### Exercise prompt
Line by line, copy out the entries exactly and leave the pictures behind.

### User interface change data
--*--

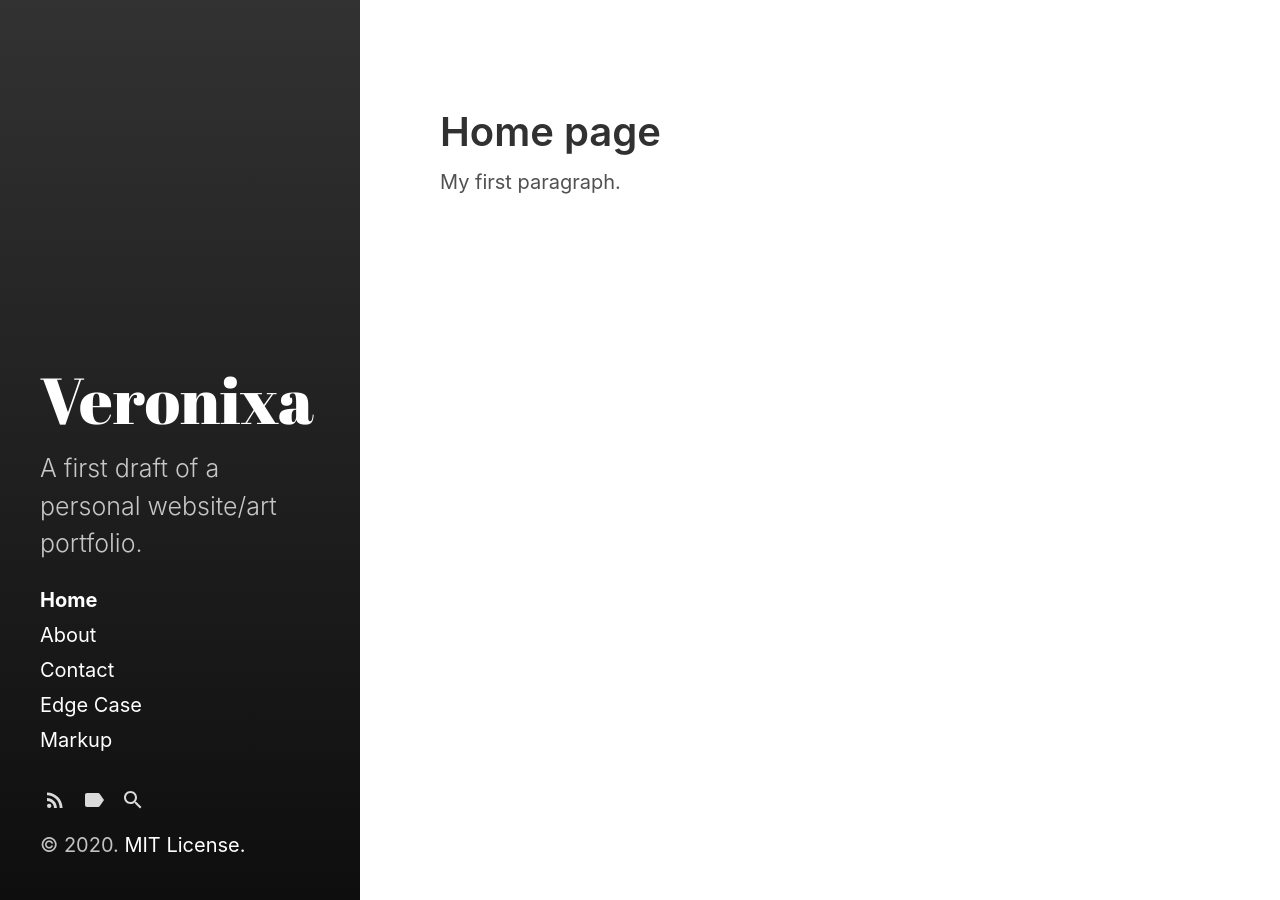
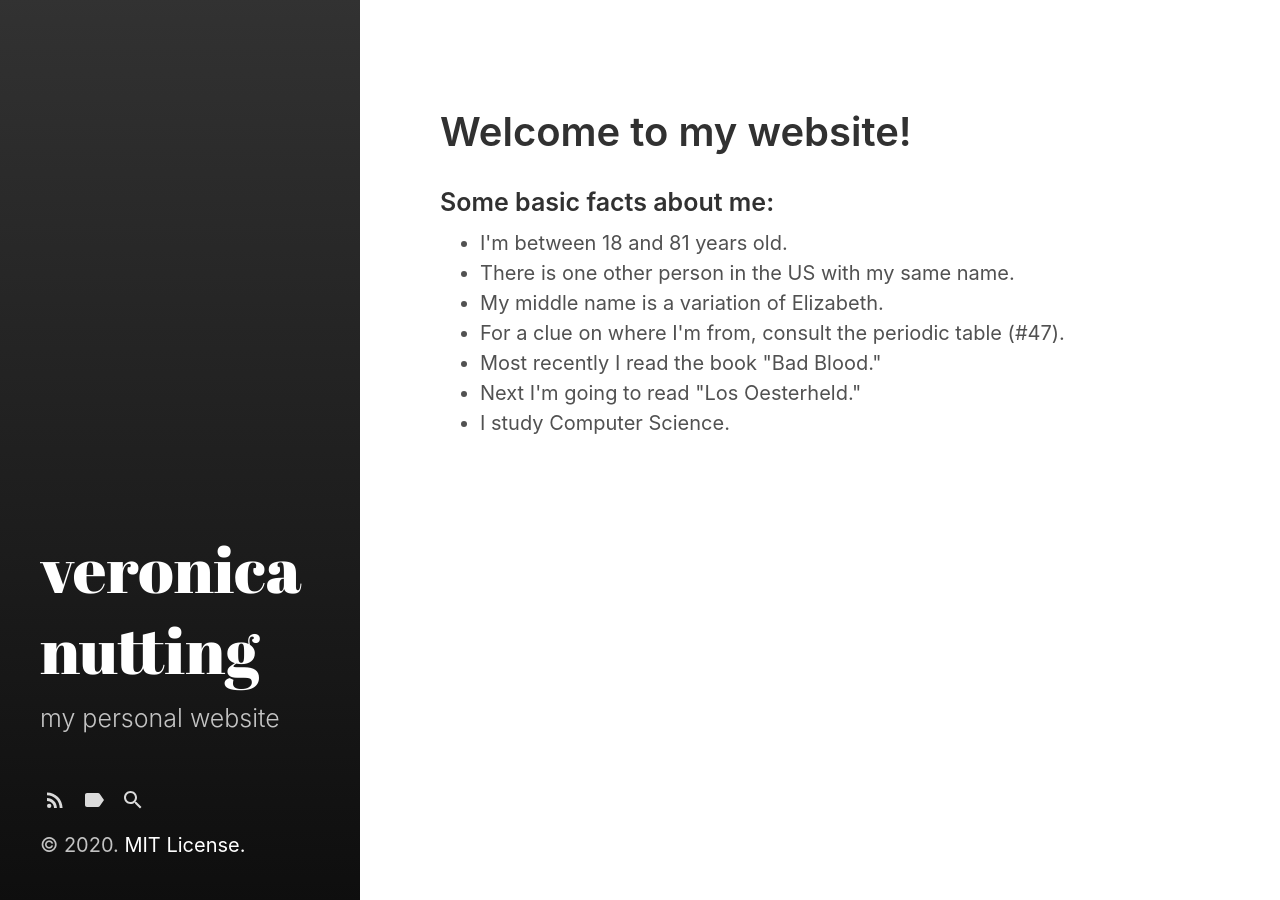
Before and after one commit to veronicanutting/vin, a Jekyll site: the page built from index.html, in a window 1280 px wide. Built offline with Jekyll 4.4.1, drawn with Linux system fonts in a browser that asks for light colours; the list of posts is cut into pages by our own code.

Commit message:
major changes, now feels more like a website

```diff
--- a/404.html
+++ b/404.html
@@ -6,5 +6,5 @@ permalink: 404.html
 
 <div class="page">
   <h1 class="page-title">404: Page not found</h1>
-  <p class="lead">Sorry, we've misplaced that URL or it's pointing to something that doesn't exist. <a href="{{ "/" | relative_url }}">Head back home</a> to try finding it again.</p>
+  <p class="lead">Hmm, looks like we didn't find this page. <a href="{{ "/" | relative_url }}">Head back home</a> to try finding it again.</p>
 </div>
--- a/_config.yml
+++ b/_config.yml
@@ -3,9 +3,9 @@ markdown:         kramdown
 highlighter:      rouge
 
 # Setup
-title:            Veronixa
-tagline:          'First website'
-description:      'A first draft of a personal website/art portfolio.'
+title:            veronica nutting
+tagline:          'veronica nutting'
+description:      'my personal website'
 url:              https://veronicanutting.github.io
 baseurl:          '/vin'
 
@@ -21,4 +21,4 @@ plugins:
   - jekyll-paginate
 
 # Sidebar link settings
-sidebar_home_link:  true
+#sidebar_home_link:  true
--- a/_layouts/search.html
+++ b/_layouts/search.html
@@ -5,6 +5,9 @@ layout: default
 <header>
   <h1 class="page-title"><label for="search-bar">{{ page.title }}</label></h1>
 </header>
+<p>
+  I am excited to see exactly how this works. Once I have more content on this site, I will test it out.
+</p>
 <div class="content">
   {% include search-form.html %}
 </div>
--- a/_layouts/tags.html
+++ b/_layouts/tags.html
@@ -2,4 +2,6 @@
 layout: page
 ---
 
+Hmm, need to read up on exactly how tags work here (jinja).
+
 {% include tags-list.html %}
--- a/index.html
+++ b/index.html
@@ -3,5 +3,15 @@ layout: index
 title: Home
 ---
 
-<h1>Home page</h1>
-<p>My first paragraph.</p>
+<h1>Welcome to my website!</h1>
+
+<h3>Some basic facts about me:</h3>
+<ul>
+  <li>I'm between 18 and 81 years old.</li>
+  <li>There is one other person in the US with my same name.</li>
+  <li>My middle name is a variation of Elizabeth.</li>
+  <li>For a clue on where I'm from, consult the periodic table (#47).</li>
+  <li>Most recently I read the book "Bad Blood."</li>
+  <li>Next I'm going to read "Los Oesterheld."</li>
+  <li>I study Computer Science.</li>
+</ul>
```
Also changed, not shown: about.md (deleted, +0 -11 lines), category/edge-case.md (deleted, +0 -27 lines), category/markup.md (deleted, +0 -6 lines), contact.html (deleted, +0 -10 lines), README.md, search.html (line endings or trailing spaces).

--*--

### The completed task
Before and after one commit to veronicanutting/vin, a Jekyll site: the page built from index.html, in a window 1280 px wide. Built offline with Jekyll 4.4.1, drawn with Linux system fonts in a browser that asks for light colours; the list of posts is cut into pages by our own code.

Commit message:
major changes, now feels more like a website

```diff
--- a/404.html
+++ b/404.html
@@ -6,5 +6,5 @@ permalink: 404.html
 
 <div class="page">
   <h1 class="page-title">404: Page not found</h1>
-  <p class="lead">Sorry, we've misplaced that URL or it's pointing to something that doesn't exist. <a href="{{ "/" | relative_url }}">Head back home</a> to try finding it again.</p>
+  <p class="lead">Hmm, looks like we didn't find this page. <a href="{{ "/" | relative_url }}">Head back home</a> to try finding it again.</p>
 </div>
--- a/_config.yml
+++ b/_config.yml
@@ -3,9 +3,9 @@ markdown:         kramdown
 highlighter:      rouge
 
 # Setup
-title:            Veronixa
-tagline:          'First website'
-description:      'A first draft of a personal website/art portfolio.'
+title:            veronica nutting
+tagline:          'veronica nutting'
+description:      'my personal website'
 url:              https://veronicanutting.github.io
 baseurl:          '/vin'
 
@@ -21,4 +21,4 @@ plugins:
   - jekyll-paginate
 
 # Sidebar link settings
-sidebar_home_link:  true
+#sidebar_home_link:  true
--- a/_layouts/search.html
+++ b/_layouts/search.html
@@ -5,6 +5,9 @@ layout: default
 <header>
   <h1 class="page-title"><label for="search-bar">{{ page.title }}</label></h1>
 </header>
+<p>
+  I am excited to see exactly how this works. Once I have more content on this site, I will test it out.
+</p>
 <div class="content">
   {% include search-form.html %}
 </div>
--- a/_layouts/tags.html
+++ b/_layouts/tags.html
@@ -2,4 +2,6 @@
 layout: page
 ---
 
+Hmm, need to read up on exactly how tags work here (jinja).
+
 {% include tags-list.html %}
--- a/index.html
+++ b/index.html
@@ -3,5 +3,15 @@ layout: index
 title: Home
 ---
 
-<h1>Home page</h1>
-<p>My first paragraph.</p>
+<h1>Welcome to my website!</h1>
+
+<h3>Some basic facts about me:</h3>
+<ul>
+  <li>I'm between 18 and 81 years old.</li>
+  <li>There is one other person in the US with my same name.</li>
+  <li>My middle name is a variation of Elizabeth.</li>
+  <li>For a clue on where I'm from, consult the periodic table (#47).</li>
+  <li>Most recently I read the book "Bad Blood."</li>
+  <li>Next I'm going to read "Los Oesterheld."</li>
+  <li>I study Computer Science.</li>
+</ul>
```
Also changed, not shown: about.md (deleted, +0 -11 lines), category/edge-case.md (deleted, +0 -27 lines), category/markup.md (deleted, +0 -6 lines), contact.html (deleted, +0 -10 lines), README.md, search.html (line endings or trailing spaces).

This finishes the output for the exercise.